On iTunes: 'Wakaliwood: The Documentary' (Doc On The Man Behind Uganda's 1st Action Film)
Photo Credit: S & A

On iTunes: 'Wakaliwood: The Documentary' (Doc On The Man Behind Uganda's 1st Action Film)


This is great news!

A couple of years ago, we featured the trailer for a film that was dubbed Uganda’s first action film, titled Who Killed Captain Alex. Long time readers might remember the absolutely insanely fun, and hilarious trailer, that was loaded with nutty action sequences, and entry-level special effects.

We were amused, but also intrigued. You can watch it below if you haven’t seen it.

The trailer was played several million times on video sharing sites across the web, becoming an instant viral hit. I never did get to see the full film, however.

2 years later, a feature length documentary film on the man behind Who Killed Captain Alex, is now available on the home video market, courtesy of SnagFilms, parent company of Indiewire, as I noted, is excellent news!

The short story goes… Isaac Nabwana founded Uganda-based Ramon Film Productions, a team of nearly 100 actors, filmmakers, and technicians – all volunteers – dedicated to building an independent film industry in that country. Filmmaking is difficult in any environment, but the squalid Ugandan locales where Nabwana and company operate, presents several added challenges like the struggle for basic utilities that many around the world, take for granted.

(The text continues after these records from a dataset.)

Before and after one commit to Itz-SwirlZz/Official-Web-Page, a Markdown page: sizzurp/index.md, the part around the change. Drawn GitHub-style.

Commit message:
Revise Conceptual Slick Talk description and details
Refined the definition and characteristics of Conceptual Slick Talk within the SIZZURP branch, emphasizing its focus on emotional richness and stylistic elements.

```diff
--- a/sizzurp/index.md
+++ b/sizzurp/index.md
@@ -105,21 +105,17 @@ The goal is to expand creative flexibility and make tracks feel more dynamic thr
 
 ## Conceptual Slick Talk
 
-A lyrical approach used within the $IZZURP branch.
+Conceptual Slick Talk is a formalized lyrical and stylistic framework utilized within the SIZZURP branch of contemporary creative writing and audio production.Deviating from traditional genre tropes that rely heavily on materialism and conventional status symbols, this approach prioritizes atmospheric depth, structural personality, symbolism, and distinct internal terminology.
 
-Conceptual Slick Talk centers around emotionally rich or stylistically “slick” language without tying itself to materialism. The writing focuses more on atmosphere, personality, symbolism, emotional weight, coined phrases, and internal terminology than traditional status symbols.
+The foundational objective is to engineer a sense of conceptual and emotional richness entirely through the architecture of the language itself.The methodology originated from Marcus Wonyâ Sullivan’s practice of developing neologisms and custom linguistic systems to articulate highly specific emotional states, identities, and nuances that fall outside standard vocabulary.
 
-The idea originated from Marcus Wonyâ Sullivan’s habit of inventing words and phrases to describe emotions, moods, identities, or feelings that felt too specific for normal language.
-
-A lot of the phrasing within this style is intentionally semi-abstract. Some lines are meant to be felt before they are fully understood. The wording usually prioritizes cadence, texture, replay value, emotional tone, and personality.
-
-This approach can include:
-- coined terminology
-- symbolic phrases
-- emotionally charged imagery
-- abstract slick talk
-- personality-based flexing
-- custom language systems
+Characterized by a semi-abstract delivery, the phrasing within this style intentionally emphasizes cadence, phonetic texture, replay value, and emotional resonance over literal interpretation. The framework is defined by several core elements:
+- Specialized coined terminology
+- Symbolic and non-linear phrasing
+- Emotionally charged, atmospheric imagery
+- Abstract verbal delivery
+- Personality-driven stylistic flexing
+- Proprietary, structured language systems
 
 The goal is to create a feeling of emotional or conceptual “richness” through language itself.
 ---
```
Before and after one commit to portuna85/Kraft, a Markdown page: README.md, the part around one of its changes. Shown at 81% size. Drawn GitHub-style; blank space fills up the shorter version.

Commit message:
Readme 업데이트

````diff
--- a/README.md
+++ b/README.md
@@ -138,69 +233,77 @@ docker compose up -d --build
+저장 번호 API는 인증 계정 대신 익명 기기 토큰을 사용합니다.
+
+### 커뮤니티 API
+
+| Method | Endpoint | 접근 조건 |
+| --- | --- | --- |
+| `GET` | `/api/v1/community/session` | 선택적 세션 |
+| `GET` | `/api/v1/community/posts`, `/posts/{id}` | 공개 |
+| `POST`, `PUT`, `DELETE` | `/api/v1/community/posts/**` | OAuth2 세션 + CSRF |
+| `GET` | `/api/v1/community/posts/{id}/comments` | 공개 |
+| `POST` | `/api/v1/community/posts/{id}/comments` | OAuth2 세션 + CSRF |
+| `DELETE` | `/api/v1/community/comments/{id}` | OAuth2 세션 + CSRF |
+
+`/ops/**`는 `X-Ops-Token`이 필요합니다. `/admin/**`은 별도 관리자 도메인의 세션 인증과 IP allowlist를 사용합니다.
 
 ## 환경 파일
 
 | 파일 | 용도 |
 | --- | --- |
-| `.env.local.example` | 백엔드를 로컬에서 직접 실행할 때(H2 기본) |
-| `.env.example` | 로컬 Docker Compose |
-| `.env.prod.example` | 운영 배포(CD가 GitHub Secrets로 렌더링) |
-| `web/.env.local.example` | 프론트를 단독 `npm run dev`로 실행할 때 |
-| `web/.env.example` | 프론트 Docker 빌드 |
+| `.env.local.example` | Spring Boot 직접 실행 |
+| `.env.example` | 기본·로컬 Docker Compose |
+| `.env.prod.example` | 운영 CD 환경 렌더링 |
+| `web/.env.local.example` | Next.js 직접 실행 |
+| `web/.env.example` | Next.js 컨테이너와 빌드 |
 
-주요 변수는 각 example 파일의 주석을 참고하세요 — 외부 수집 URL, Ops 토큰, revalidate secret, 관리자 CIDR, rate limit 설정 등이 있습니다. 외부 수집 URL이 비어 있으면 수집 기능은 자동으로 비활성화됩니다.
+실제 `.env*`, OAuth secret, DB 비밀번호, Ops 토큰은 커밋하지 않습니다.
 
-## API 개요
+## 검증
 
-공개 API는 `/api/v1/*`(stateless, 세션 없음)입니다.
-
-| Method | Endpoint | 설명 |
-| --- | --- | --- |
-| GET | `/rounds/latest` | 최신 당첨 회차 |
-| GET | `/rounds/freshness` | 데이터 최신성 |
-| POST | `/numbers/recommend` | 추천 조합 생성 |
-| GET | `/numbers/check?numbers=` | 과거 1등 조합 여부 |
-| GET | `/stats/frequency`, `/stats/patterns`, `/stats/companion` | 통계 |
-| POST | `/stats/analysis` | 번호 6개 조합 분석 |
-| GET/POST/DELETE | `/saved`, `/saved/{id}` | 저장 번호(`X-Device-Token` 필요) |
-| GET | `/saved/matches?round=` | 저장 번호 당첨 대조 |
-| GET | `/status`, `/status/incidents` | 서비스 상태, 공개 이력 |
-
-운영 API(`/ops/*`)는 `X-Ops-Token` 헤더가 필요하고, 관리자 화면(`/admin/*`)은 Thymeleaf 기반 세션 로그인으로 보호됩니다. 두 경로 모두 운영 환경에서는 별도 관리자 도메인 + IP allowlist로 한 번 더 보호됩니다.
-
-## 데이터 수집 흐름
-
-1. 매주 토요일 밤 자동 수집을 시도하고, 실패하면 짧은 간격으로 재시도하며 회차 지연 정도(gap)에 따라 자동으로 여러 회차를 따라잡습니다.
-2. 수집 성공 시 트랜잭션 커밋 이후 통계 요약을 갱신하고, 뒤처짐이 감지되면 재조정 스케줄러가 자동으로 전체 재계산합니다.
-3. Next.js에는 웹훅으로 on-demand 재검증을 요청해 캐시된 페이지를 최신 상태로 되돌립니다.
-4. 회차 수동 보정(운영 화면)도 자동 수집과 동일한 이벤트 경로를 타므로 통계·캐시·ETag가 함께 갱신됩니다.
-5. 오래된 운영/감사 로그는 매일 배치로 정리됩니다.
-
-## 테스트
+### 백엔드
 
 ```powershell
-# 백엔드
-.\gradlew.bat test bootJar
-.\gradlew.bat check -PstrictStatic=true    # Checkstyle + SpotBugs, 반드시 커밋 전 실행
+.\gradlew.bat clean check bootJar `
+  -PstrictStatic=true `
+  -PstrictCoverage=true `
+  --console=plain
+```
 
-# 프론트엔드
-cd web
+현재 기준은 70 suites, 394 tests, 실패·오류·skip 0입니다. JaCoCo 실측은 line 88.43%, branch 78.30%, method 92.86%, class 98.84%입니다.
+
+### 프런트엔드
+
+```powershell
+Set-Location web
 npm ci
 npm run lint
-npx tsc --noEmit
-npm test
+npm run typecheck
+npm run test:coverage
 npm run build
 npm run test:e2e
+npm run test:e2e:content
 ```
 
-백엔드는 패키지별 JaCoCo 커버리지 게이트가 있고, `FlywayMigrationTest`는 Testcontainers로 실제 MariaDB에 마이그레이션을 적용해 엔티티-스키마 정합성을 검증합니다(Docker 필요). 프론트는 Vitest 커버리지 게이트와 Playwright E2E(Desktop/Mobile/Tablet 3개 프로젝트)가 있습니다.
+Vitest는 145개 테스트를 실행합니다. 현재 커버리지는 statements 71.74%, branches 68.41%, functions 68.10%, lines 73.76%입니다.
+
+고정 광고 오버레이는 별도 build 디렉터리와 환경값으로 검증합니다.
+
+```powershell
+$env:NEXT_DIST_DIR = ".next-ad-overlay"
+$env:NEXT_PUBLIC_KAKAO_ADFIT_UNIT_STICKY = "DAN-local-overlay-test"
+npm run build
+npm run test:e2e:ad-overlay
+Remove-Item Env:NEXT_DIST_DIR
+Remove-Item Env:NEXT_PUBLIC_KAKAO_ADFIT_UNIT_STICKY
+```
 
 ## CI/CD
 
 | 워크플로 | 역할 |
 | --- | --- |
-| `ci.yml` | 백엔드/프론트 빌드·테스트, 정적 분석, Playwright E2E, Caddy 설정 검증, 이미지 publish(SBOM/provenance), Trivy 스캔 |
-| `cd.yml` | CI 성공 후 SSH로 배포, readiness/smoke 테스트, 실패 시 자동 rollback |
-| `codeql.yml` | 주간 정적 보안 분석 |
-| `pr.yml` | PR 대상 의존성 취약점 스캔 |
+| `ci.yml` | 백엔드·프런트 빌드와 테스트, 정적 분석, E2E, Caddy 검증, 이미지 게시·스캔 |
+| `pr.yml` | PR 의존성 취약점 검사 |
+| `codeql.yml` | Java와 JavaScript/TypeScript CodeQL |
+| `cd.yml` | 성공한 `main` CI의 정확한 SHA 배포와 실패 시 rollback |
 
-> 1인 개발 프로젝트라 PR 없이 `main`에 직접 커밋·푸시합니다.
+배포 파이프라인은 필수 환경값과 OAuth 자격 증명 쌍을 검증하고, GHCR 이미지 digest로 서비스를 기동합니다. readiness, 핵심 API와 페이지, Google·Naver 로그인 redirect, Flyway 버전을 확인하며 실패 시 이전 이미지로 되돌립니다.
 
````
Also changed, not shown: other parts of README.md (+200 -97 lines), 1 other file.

The team must invent all their equipment while relying on ingenuity and available materials. For example, their tripod is a modified car jack, and props are typically welded from scrap metal and used car parts. Isaac personally built the computer he uses for editing, sound mixing, and special effects, although, due to Uganda’s climate, it overheats regularly. And the fact that Isaac’s video camera has a busted viewfinder, and his only battery is held together with string, hasn’t slowed him down one bit.

The only remuneration the cast and crew receive is a share of the profits from DVDs they sell at street corners and local markets. But distribution is a race against time as the films are quickly pirated, and evenue plummets after only a couple weeks.

Film festival programmer Alan Hofmanis felt compelled to travel to Uganda and meet Isaac Nabwana after watching the trailer for the aforementioned Who Killed Captain Alex, and, inspired by Ramon Film Productions and a renewed love for cinema, Alan returned to the United States where he recruited independent film producer/distributor/filmmaker Ben Barenholtz, and cinematographer Andreas von Scheele, who, weeks later, returned to Uganda to document Ramon Film Productions – especially the life, struggles, and creative process of filmmaker Isaac Nabwana.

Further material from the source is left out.